When writing your application or request letter, you'll need to request specific items from each corporation that you ask.
In most cases, the products and services are related to the business giving them.
For instance, Outerwall provides promo codes for free Redbox rentals—a great option if you need prizes for a raffle. Alternatively, companies, like Cisco and Sony may provide technology as in-kind contributions.
If you don't need items, you can always request services or the expertise of corporations.

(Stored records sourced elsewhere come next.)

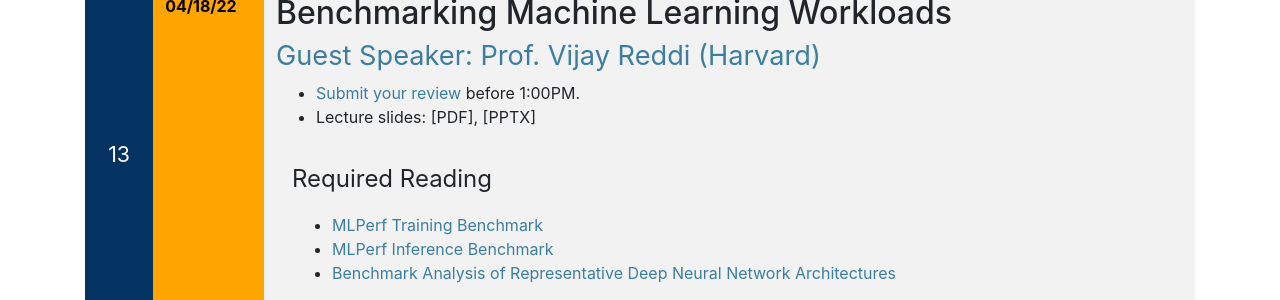
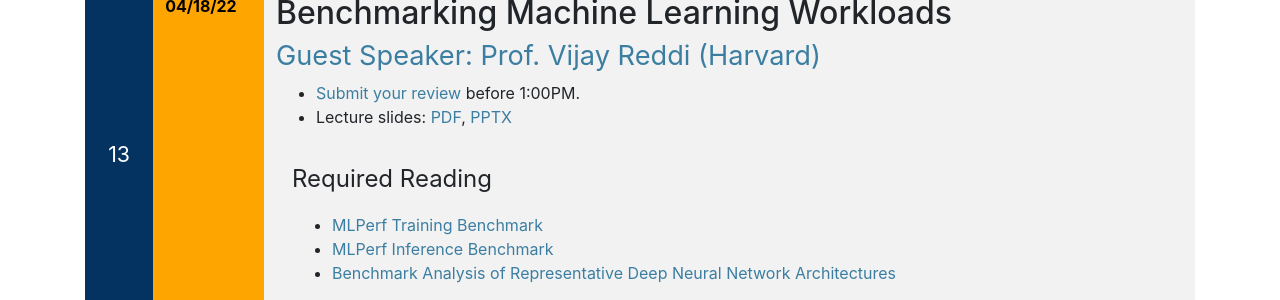
Before and after one commit to ucbrise/cs294-ai-sys-sp22, a Jekyll site: the page built from index.md, in a window 1280 px wide and 900 px high, scrolled down 5058 px. Shown: the part 153-453 px from the top of the window. Built offline with Jekyll 4.4.1, drawn with Linux system fonts in a browser that asks for light colours; nearby versions of some CDN libraries; our own code applies the rules of GitHub Pages for plain Markdown files; part of the change alters nothing that is shown.

```diff
--- a/index.md
+++ b/index.md
@@ -297,7 +297,7 @@ This lecture will be an overview of the class, requirements, and an introduction
 ## [Guest Speaker: Prof. Vijay Reddi (Harvard)](https://scholar.harvard.edu/vijay-janapa-reddi/home)
 
 * [Submit your review](https://forms.gle/dhPjXGt1Vg6bfytBA) before 1:00PM.
-* Lecture slides: [PDF], [PPTX]
+* Lecture slides: [PDF](assets/lectures/lec13/11_adversarial_ml.pdf), [PPTX](assets/lectures/lec13/11_adversarial_ml.pptx)
 
 <div class="reading">
 
```
Also changed, not shown: 2 other files.
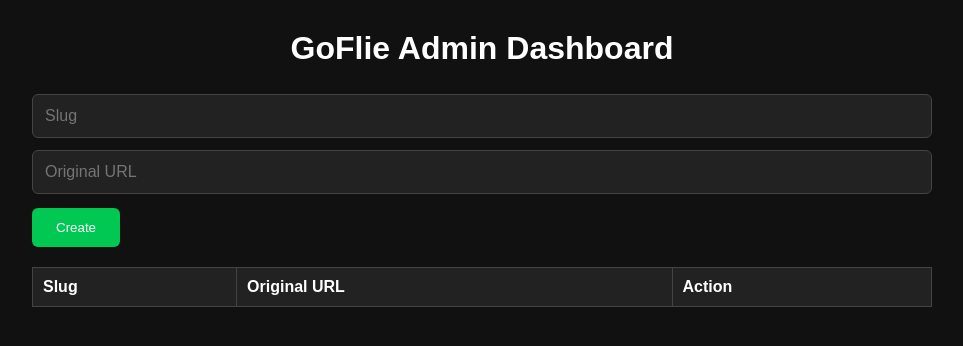
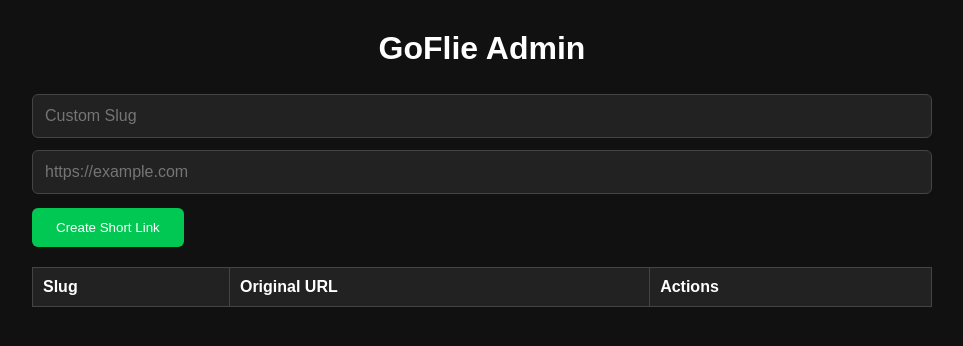
Before and after one commit to GOFLI-IO/-goflie-admin, a plain HTML site: page dashboard.html in a window 1280 px wide. Shown: the whole page, without its empty margins (158-1121 px from the left). Drawn offline with Linux system fonts and the light colour scheme.

Commit message:
Update dashboard.html

```diff
--- a/dashboard.html
+++ b/dashboard.html
@@ -2,34 +2,23 @@
 <html lang="en">
 <head>
 <meta charset="UTF-8">
-  <meta name="viewport" content="width=device-width, initial-scale=1.0">
+<meta name="viewport" content="width=device-width,initial-scale=1">
 <title>GoFlie Admin</title>
 <link rel="stylesheet" href="style.css">
 </head>
 <body>
-
 <div class="container">
-    <h1>GoFlie Admin Dashboard</h1>
-
+<h1>GoFlie Admin</h1>
 <div class="card">
-        <input id="slug" type="text" placeholder="Slug">
-        <input id="url" type="text" placeholder="Original URL">
-        <button id="createBtn">Create</button>
+<input id="slug" type="text" placeholder="Custom Slug">
+<input id="url" type="text" placeholder="https://example.com">
+<button onclick="createLink()">Create Short Link</button>
 </div>
-
 <table>
-        <thead>
-            <tr>
-                <th>Slug</th>
-                <th>Original URL</th>
-                <th>Action</th>
-            </tr>
-        </thead>
-        <tbody id="list"></tbody>
+<thead><tr><th>Slug</th><th>Original URL</th><th>Actions</th></tr></thead>
+<tbody id="links"></tbody>
 </table>
 </div>
-
 <script src="app.js"></script>
-
 </body>
 </html>
```
Lines whose indentation alone changed are shown as unchanged.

Volunteers with skills in marketing can help you promote your campaign as well as generate excitement for your event.
The bottom line: Organizations don't just have to ask for monetary donations; they can also request services and items to support their event.
6. Encourage Supporters to Give Event Donations Using Nontraditional Methods
Aside from sending out donation requests to corporations, organizations should also reach out to major donors.
When organizations bring major donors into the mix, they can not only receive monetary donations but also in-kind contributions and the support of a leading figure in the community.
The first step to gaining support from major donors is conducting prospect research and wealth screening to determine which supporters have the capacity and willingness to give major donations.
Additionally, you should use your board members and their connections to connect to major donors and ask for donations.
Here are two out-of-the-box ways you can propose major donors to support your cause:
Challenge matches. Ask your major donors to participate in a challenge match. This fundraiser can go two different ways: the major donor (or corporation) will match all donations made on a specific day or the donor will match the donations you raised after reaching a certain amount (like $5,000).
Place a donation kiosk in your office. Having a donation kiosk in your office is a great way to collect smaller donations when you meet with supporters in person. Even if they decline to contribute a major gift they might feel compelled to make a smaller donation using your kiosk. As every contribution counts, these small gifts can add up to help reach your goal.
Ultimately, there are even more ways you can encourage major donors to support your event. The trick is to come up with ideas that work best to meet your needs, whether that's through monetary donations or in-kind contributions.
The bottom line: While corporations can offer support to fund your event, don't forget to ask your major donors for support as well. Reach out and encourage them to support your event using unique ideas.
Start incorporating these six tips into your fundraising strategy, and you'll be closer than ever to reaching your event fundraising goal.
If you want to learn more ways you can collect event donatons, check out these awesome additional resources:
Ways to Raise More with Giving Kiosks: This article may have convinced you to consider donation kiosks. If so, you're in luck! Keep reading to get even more tips on how to maximize funds using this handy device.
Donation Jar Ideas: Collecting donations at events, during checkout charities, and other in-person events is a great way to raise money. Learn about the different ways you can collect donations.
Donation Kiosk Features: Interested in using donation kiosks to fundraise? Check out this list of must-have features to help you find the perfect device for your nonprofit.
If you have more questions about nonprofit strategy you can always reach out to the DipJar fundraising experts for help. It's what we love to do!